Exercise requirements: For the string "messages", find every matching line in the records and copy it.

*** Material provided

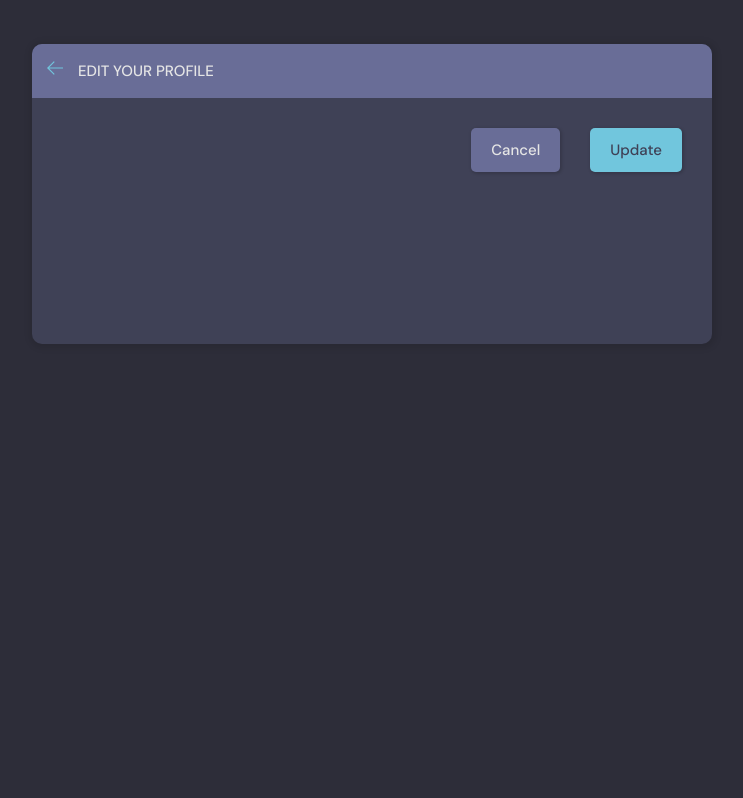
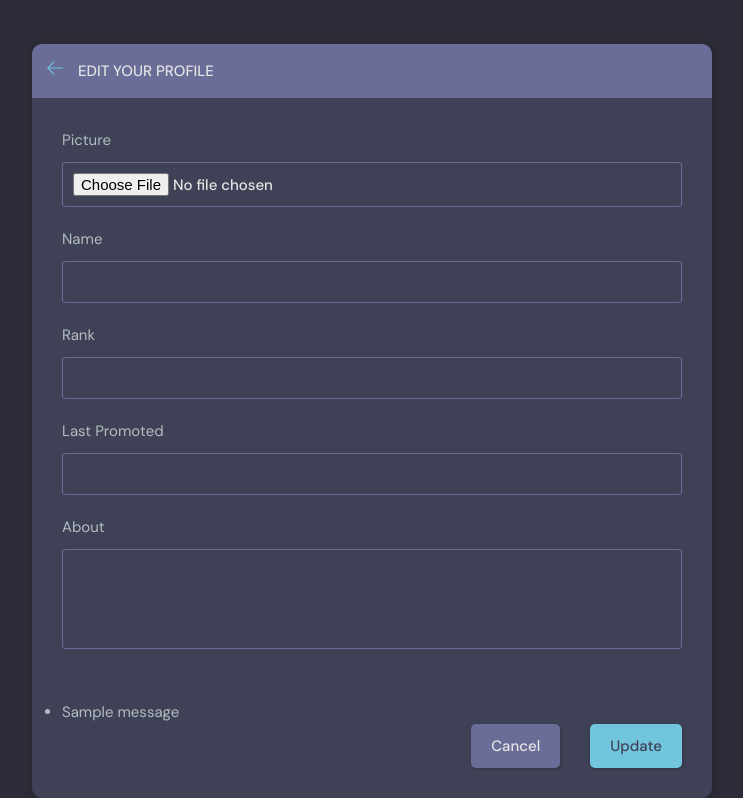
Before and after one commit to tnguyen11211/progress_tracker, a Django app: template base/templates/base/update-user.html in a window 1280 px wide. Shown: the part 76-874 px from the top of the page, without its empty margins (268-1011 px from the left). Before the commit the page ends 420 px from the top, so only its background shows below. Run offline with Django 4.2, Linux system fonts and the light colour scheme; the template is opened without the code that fills it, so the values that code supplies are empty, except form fields; tables that the repository leaves empty hold one stand-in row (values such as "Sample post"); one stand-in notice (Sample message) is shown; form fields are guessed from the names that the template uses.

Commit message:
added profile form fields and error messages

```diff
--- a/base/templates/base/update-user.html
+++ b/base/templates/base/update-user.html
@@ -5,7 +5,7 @@
     <div class="layout__box">
       <div class="layout__boxHeader">
         <div class="layout__boxTitle">
-          <a href="{% url 'home' %}">
+          <a href="{% url 'user-profile' user.id %}">
             <svg
               version="1.1"
               xmlns="http://www.w3.org/2000/svg"
@@ -23,13 +23,45 @@
         </div>
       </div>
       <div class="layout__body">
-        <form class="form" action="" method="POST">
-          {% csrf_token %} {% for field in form %}
+        <form
+          class="form"
+          action=""
+          method="POST"
+          enctype="multipart/form-data"
+        >
+          <div class="form__group">
+            <label for="profile__picture">Picture</label>
+            {{profile_form.picture}}
+          </div>
+          <div class="form__group">
+            <label for="profile__name">Name</label>
+            {{profile_form.name}}
+          </div>
+          <div class="form__group">
+            <label for="profile__rank">Rank</label>
+            {{profile_form.rank}}
+          </div>
+          <div class="form__group">
+            <label for="profile__promoted">Last Promoted</label>
+            {{profile_form.last_promoted}}
+          </div>
+          <div class="form__group">
+            <label for="profile__about">About</label>
+            {{profile_form.about}}
+          </div>
+          {% csrf_token %} {% for field in user_form %}
           <div class="form__group">
             <label for="{{field.label}}">{{field.label}}</label>
             {{field}}
           </div>
-          {% endfor %}
+          {% endfor %} {% if messages %}
+          <br />
+          <ul class="messages">
+            {% for message in messages %}
+            <li>{{ message }}</li>
+            {% endfor %}
+          </ul>
+          {% endif %}
 
           <div class="form__action">
             <a class="btn btn--dark" href="{{request.META.HTTP_REFERER}}"
```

******

The completed task:
added profile form fields and error messages
+          {% endfor %} {% if messages %}
+          <ul class="messages">
+            {% for message in messages %}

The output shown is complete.